Dear mommies, we admire your patience in keeping up with mealtime drama! Nobody is more creative at making excuses than a kid trying to avoid their veggies. Dealing with picky eaters is not easy, and at times, it may feel like the only option is to force-feed your kids their veggies. However,this can make your kid form negative associations with mealtime, which leads to unhealthy eating habits in the long run. But there is a way around this, you can devise your meal plans in a way that your kids start to love eating their veggies!


Sounds impossible? Have some faith! We’re going to take you through some handy tips that will transform turbulent meal times into a much smoother ride.

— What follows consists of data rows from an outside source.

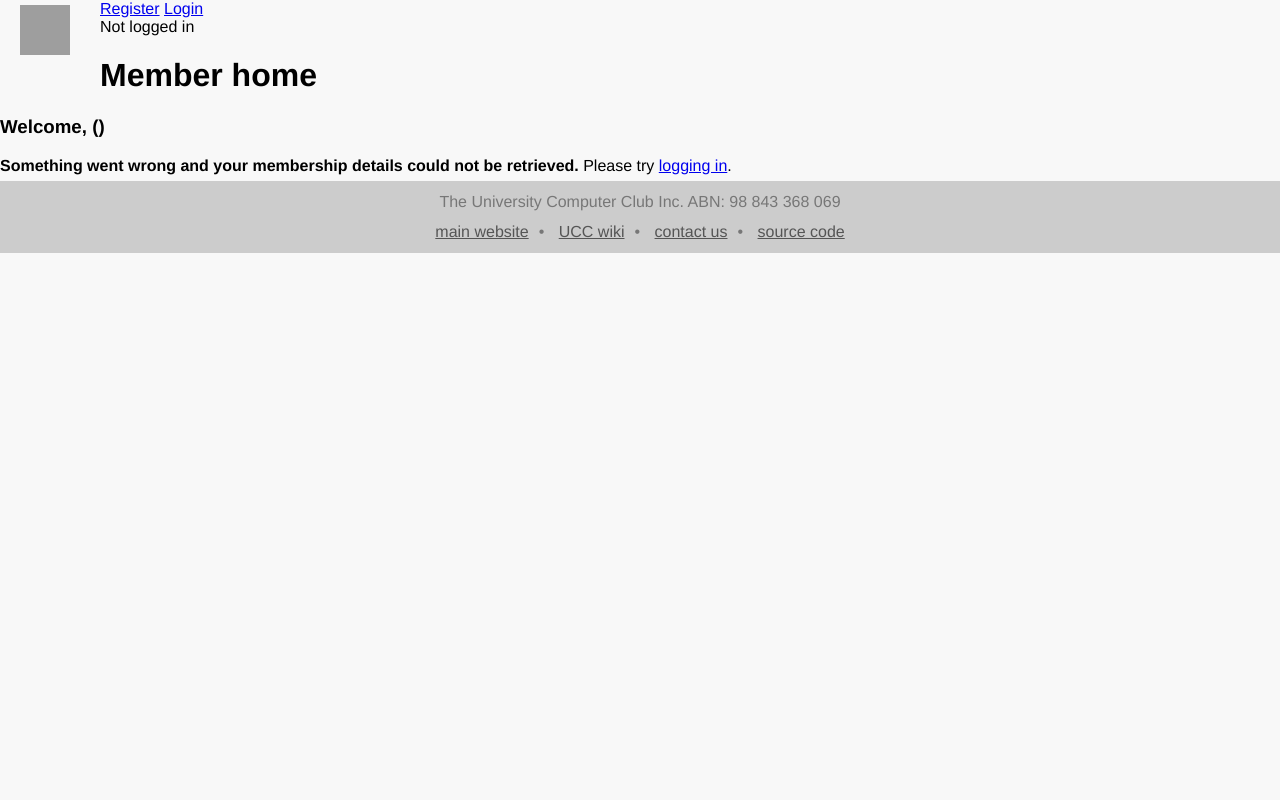
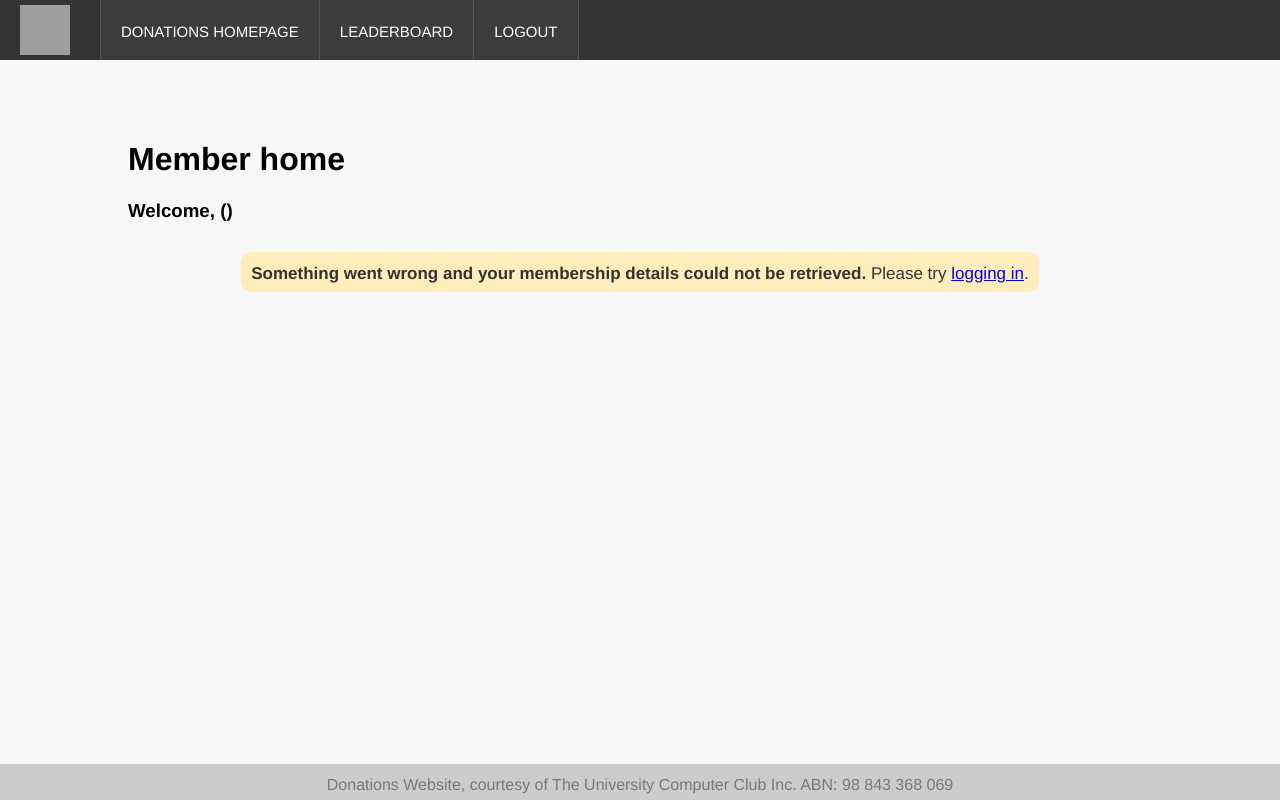
Before and after one commit to frekky/donation-portal, a Django app: template src/templates/home.html in a window 1280 px wide. Run offline with Django 3.2, Linux system fonts and the light colour scheme; the template is opened without the code that fills it, so the values that code supplies are empty; grey boxes are pictures that could not be loaded.

Commit message:
update templates & fix payment form a bit more

```diff
--- a/src/squarepay/urls.py
+++ b/src/squarepay/urls.py
@@ -7,5 +7,5 @@ from .views import PaymentFormView
 
 app_name = 'squarepay'
 urlpatterns = [
-    path('pay/<int:pk>/', PaymentFormView.as_view(), name='pay_membership'),
+    path('pay/<int:pk>/', PaymentFormView.as_view(), name='donate'),
 ]
--- /dev/null
+++ b/src/static/main.css
@@ -0,0 +1,178 @@
+html {
+    height: 100%;
+}
+
+#content {
+    width: 80%;
+    margin: 0 10%;
+}
+
+.centered {
+    position: absolute;
+    top: 50%;
+    left: 50%;
+    transform: translate(-50%, -50%);
+}
+
+.form-container {
+    margin: 20px 0;
+}
+
+.text-center, .form-header {
+    text-align: center;
+}
+
+.form-header .tips {
+    color: #333;
+    font-weight: 400;
+    font-size: 17px;
+    border-radius: 10px;
+    background-color: #feb;
+    padding: 10px 10px 7px 10px;
+    margin: 10px 10px 20px 10px;
+    display: inline-block;
+    text-align: center;
+    line-height: 23px;
+}
+
+.form-header .tips.error {
+    color: #000;
+    background-color: rgb(255, 145, 0);
+}
+
+fieldset {
+    border: none;
+}
+
+.form-row {
+    margin: 10px 10px 20px 10px;
+    overflow: auto;
+}
+
+.submit-row {
+    margin: 10px;
+    overflow: auto; /* stop parent div from collapsing when contents are floated */
+}
+
+.form-row label {
+    font-weight: bold;
+    display: inline;
+}
+
+/* style text boxes */
+.form-row input[type="text"],
+.form-row input[type="email"],
+.form-row input[type="password"] {
+    display: block;
+    padding: 4px;
+    font-size: 14px;
+    line-height: 20px;
+    width: 100%;
+}
+
+.form-row input[type=checkbox],
+.form-row.readonly .text {
+    display: inline;
+    font-size: 14px;
+    line-height: 20px;
+}
+
+.form-row.readonly .text {
+    font-size: 16px;
+    padding-left: 10px;
+    color: #444;
+}
+
+.help {
+    margin: 8px 8px 0 8px;
+}
+
+.help a {
+    color: #777;
+}
+
+ul.errorlist {
+    list-style: none;
+    background-color: #a33;
+    color: white;
+    padding: 10px 30px;
+    margin: 30px 0 10px 0;
+    font-weight: bold;
+}
+
+nav {
+    background-color: #333;
+    overflow: auto; /* make navbar expand in case the tab buttons flow to a second row */
+}
+
+.navtab, .userinfo {
+    float: left;
+    text-decoration: none;
+    color: white;
+    text-align: center;
+    font-size: 22px;
+    font-variant-caps: all-petite-caps;
+    font-weight: 400;
+    line-height: 26px;
+    padding: 17px 20px; /* line-height and padding adds up to minimum 60px element height */
+    border-style: solid;
+    border-color: #555;
+    border-width: 0 1px 0 1px;
+    margin-right: -1px;
+    background-color: #3c3c3c;
+}
+
+.navtab:hover, .navtab.active {
+    color: #eee;
+    background-color: black;
+}
+
+.navtab:last-child {
+    border-right: 1.5px solid #555;
+}
+
+.userinfo {
+	float: right;
+	border-right: 0;
+	margin-right: 0;
+	font-variant-caps: normal;
+	border: none;
+	background-color: none;
+	padding: 19px 20px;
+}
+
+.userinfo.groups {
+	padding: 7px 20px;
+}
+
+.userinfo .username {
+	display: block;
+	line-height: 22px;
+	font-size: 16px;
+	font-weight: 600;
+}
+
+/* height of group tags comes to 22px */
+.userinfo .group {
+	display: inline-block;
+	border-radius: 11px;
+	font-size: 12px;
+	line-height: 14px;
+	padding: 5px 8px 3px 8px;
+	background-color: #f6b9d8;
+	color: #000;
+	margin: 0 4px;
+}
+
+.userinfo .group.door {
+	background-color: #b9c6f6;
+}
+
+.userinfo .group.wheel {
+	background-color: #b9f6c8;
+}
+
+.member-details, .membership-details {
+    width: 100%;
+    text-align: left;
+}
--- a/src/templates/base.html
+++ b/src/templates/base.html
@@ -2,10 +2,9 @@
 <!DOCTYPE html>
 <html>
 <head>
-	<!-- MemberDB base template -->
-	<title>{% block title %}UCC MemberDB{% endblock %}</title>
+	<title>{% block title %}Charity Vigil Donations Tracker{% endblock %}</title>
 	<link rel="shortcut icon" type="image/png" href="{% static 'ucc-logo.png' %}"/>
-	<link rel="stylesheet" type="text/css" href="{% static "memberdb.css" %}">
+	<link rel="stylesheet" type="text/css" href="{% static "main.css" %}">
 	{% block prestyle %}{% endblock %}
 	<link rel="stylesheet" type="text/css" href="{% static "shared.css" %}">
 	{% block extrahead %}{% endblock %}
@@ -23,43 +22,23 @@
 		{% block navbar %}
 		<nav>
 			{% block branding %}
-			<a class="logo" title="UCCPortal homepage">
+			<a class="logo" title="Donations Home">
 				<span></span>
 			</a>
 			{% endblock %}
 
 			{# fancy automatic navbar thing from https://stackoverflow.com/questions/39639264 #}
 			{% with url_name=request.resolver_match.url_name %}
-			{% if request.member %}
-			<a class="navtab {% if url_name == 'home' %}active{% endif %}" href="{% url "memberdb:home" %}">Member home</a>
-			{% endif %}
-			<a class="navtab {% if url_name == 'register' %}active{% endif %}" href="{% url "memberdb:register" %}">Register</a>
-
-			{% if not request.user.is_authenticated %}
-			<a class="navtab {% if url_name == 'login' %}active{% endif %}" href="{% url "memberdb:login" %}">Login</a>
-			{% else %}
-			<a class="navtab {% if url_name == 'renew' %}active{% endif %}" href="{% url "memberdb:renew" %}">Renew membership</a>
-
+			<a class="navtab {% if url_name == 'home' %}active{% endif %}" href="/">Donations Homepage</a>
+			<a class="navtab {% if url_name == 'register' %}active{% endif %}" href="#">Leaderboard</a>
 			{% if request.user.is_staff %}
 			<a class="navtab {% block adminactive %}{% endblock %}" href="{% url "admin:index" %}">Admin site</a>
 			{% endif %}
-
-			{% endif %}
-
-			{% if request.user.is_authenticated or request.member %}
-			<a class="navtab {% if url_name == 'logout' %}active{% endif %}" href="{% url "memberdb:logout" %}">Logout</a>
+			{% if request.user.is_authenticated or request %}
+			<a class="navtab {% if url_name == 'logout' %}active{% endif %}" href="{% url "admin:logout" %}">Logout</a>
 			{% endif %}
 			{% endwith %}
 
-			{# add the groups class only if we have groups to display #}
-			<div class="userinfo{% if request.user.is_authenticated %}{% if request.member %} groups{% endif %}">
-				<span class="username">Welcome, {{ request.user.username }}</span>
-				{% if request.member %}
-				{% for g in request.member.groups %}<span class="group {{ g }}">{{ g }}</span>{% endfor %}
-				{% endif %}
-			{% else %}">
-				<span class="username">Not logged in</span>
-			{% endif %}
 			</div>
 		</nav>
 		{% endblock %}
@@ -91,37 +70,15 @@
 	{% block footer %}
 	<div id="footer">
 		<p>
-			The University Computer Club Inc.
+			Donations Website, courtesy of The University Computer Club Inc.
 			ABN: 98 843 368 069
 		</p>
-		<div class="linkslist">
+		<!--<div class="linkslist">
 			<a href="https://www.ucc.asn.au">main website</a>&#8226;
-			<a href="https://wiki.ucc.asn.au">UCC wiki</a>&#8226;
-			<a href="https://www.ucc.asn.au/aboutucc/contact.ucc">contact us</a>&#8226;
-			<a href="https://gitlab.ucc.asn.au/frekk/uccportal">source code</a>
-		</div>
+		</div>-->
 	</div>
 	{% endblock %}
 	<!-- END Footer -->
-{% if DEPLOYMENT_ENV != "PROD" %}
-<div class="watermark">{{DEPLOYMENT_ENV}}</div>
-<style>
-  .watermark {
-	position: fixed;
-	transform: translate(-50%, -50%);
-	opacity: 0.3;
-	{% if DEPLOYMENT_ENV == "STAGE" %}
-	color: RED;
-	{% else %}
-	color: GREEN;
-	{% endif %}
-	font-size: 15em;
-	top: 50%;
-	left: 50%;
-	pointer-events: none;
-  }
-</style>
-{%endif %}
 </div>
 <!-- END Container -->
 
--- a/src/templates/base_form.html
+++ b/src/templates/base_form.html
@@ -12,7 +12,7 @@
     </span>
     </div>
     {% block form %}
-    <form action="{% block action_url %}{% url 'memberdb:register' %}{% endblock %}" method="post">
+    <form action="{% block action_url %}#{% endblock %}" method="post">
 
         {% csrf_token %}
 
```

  1. Switch things up:

Although Indian dishes are absolutely lip-smacking to us, a masala laden sabji might not hold the same appeal to your toddler. Try switching things up, cut some vegetables into slices for your kiddo to eat raw instead of cooking them into a dish. Hand them cucumber, carrot or capsicum slices as a snack. You could also prepare your veggies in different ways taking tips from different cuisines to see what works for you and your toddler.


  1. Presentation is key:

Kids are visual creatures. Part of what makes vegetables so icky to fussy eaters is the way they look on their plate. Putting a little extra effort in how you present veggies to them can make a huge difference! Try being creative and cutting them out in cute shapes or arranging them to make smiley faces. Soups and vegetable juices are a great, creative way to get fussy eaters to eat up too!

  1. Make it an interactive experience:

Try giving your kiddo a choice into what they want to eat for meal times. For example, have them pick out which vegetables they’d like to add to dishes like cutlets, kathi rolls or pasta. Instead of serving raw veggies alone, let them pick out dips that they like such as homemade sauces or hummus. You can also involve kids in your meal prep by having them mix, pour or sprinkle ingredients in. When they feel involved in the cooking process, they will automatically be more enthusiastic about mealtime!

  1. Eat with them:

Vegetables are definitely an important part of childhood nutrition, the problem lies in explaining this fact to your kids. They might not understand the importance of it by themselves, but if you lead by example they will be more likely to listen to you. Talk to them and educate them about why fruits and veggies are important for growing bodies. Read children’s books to them about veggies and healthy habits to explain the concept to them in a way that they can relate to. When you’re eating your favourite veggie snacks or dishes, sit by them while you eat to set an example. When they see you enjoying vegetables by yourself, they will definitely want in.

  1. Focus on their favourite dishes

Try incorporating vegetables into dishes that your kids already like. For example, if your kid likes paneer rolls, add peas, tomatoes and other complementary vegetables to it next time you make it. If you offer vegetables as an add-on to their favourite dishes, they’re more likely to enjoy eating them.

  1. Connect with them:

If you have a small kitchen garden, get your kids to be a part of picking and collecting vegetables from the garden. They will feel like little explorers and be eager to eat the vegetables that they picked. Similarly, if you involve them in the cooking process, they will feel a sense of pride in helping out and will feel more favourable towards their veggies.

  1. Accept what they don’t like:

If your child is consistently opposed to a certain vegetable, don’t try to force-feed it to them or sneak it into their food. Even kids have their taste preferences. As a parent, knowing the difference between a fussy refusal and a genuine dislike for a particular food is important. Try to reintroduce a disliked food after a period of one week has passed. After a few times doing this, if your kid still does not take to it, it’s time to accept their taste. There’s always plenty of other vegetables to choose from!


So, there you have it. By dealing with picky eaters with these tips, you can completely change your kid’s relationship with food. The bottom line is that your child shouldn’t be led to feel that vegetables are a necessary evil. Sneaking and tricking picky eaters into eating their veggies gives them a negative impression of vegetables. Sure, it will take some effort, but you’ll feel great knowing that you’ve aced at providing childhood nutrition to your kid!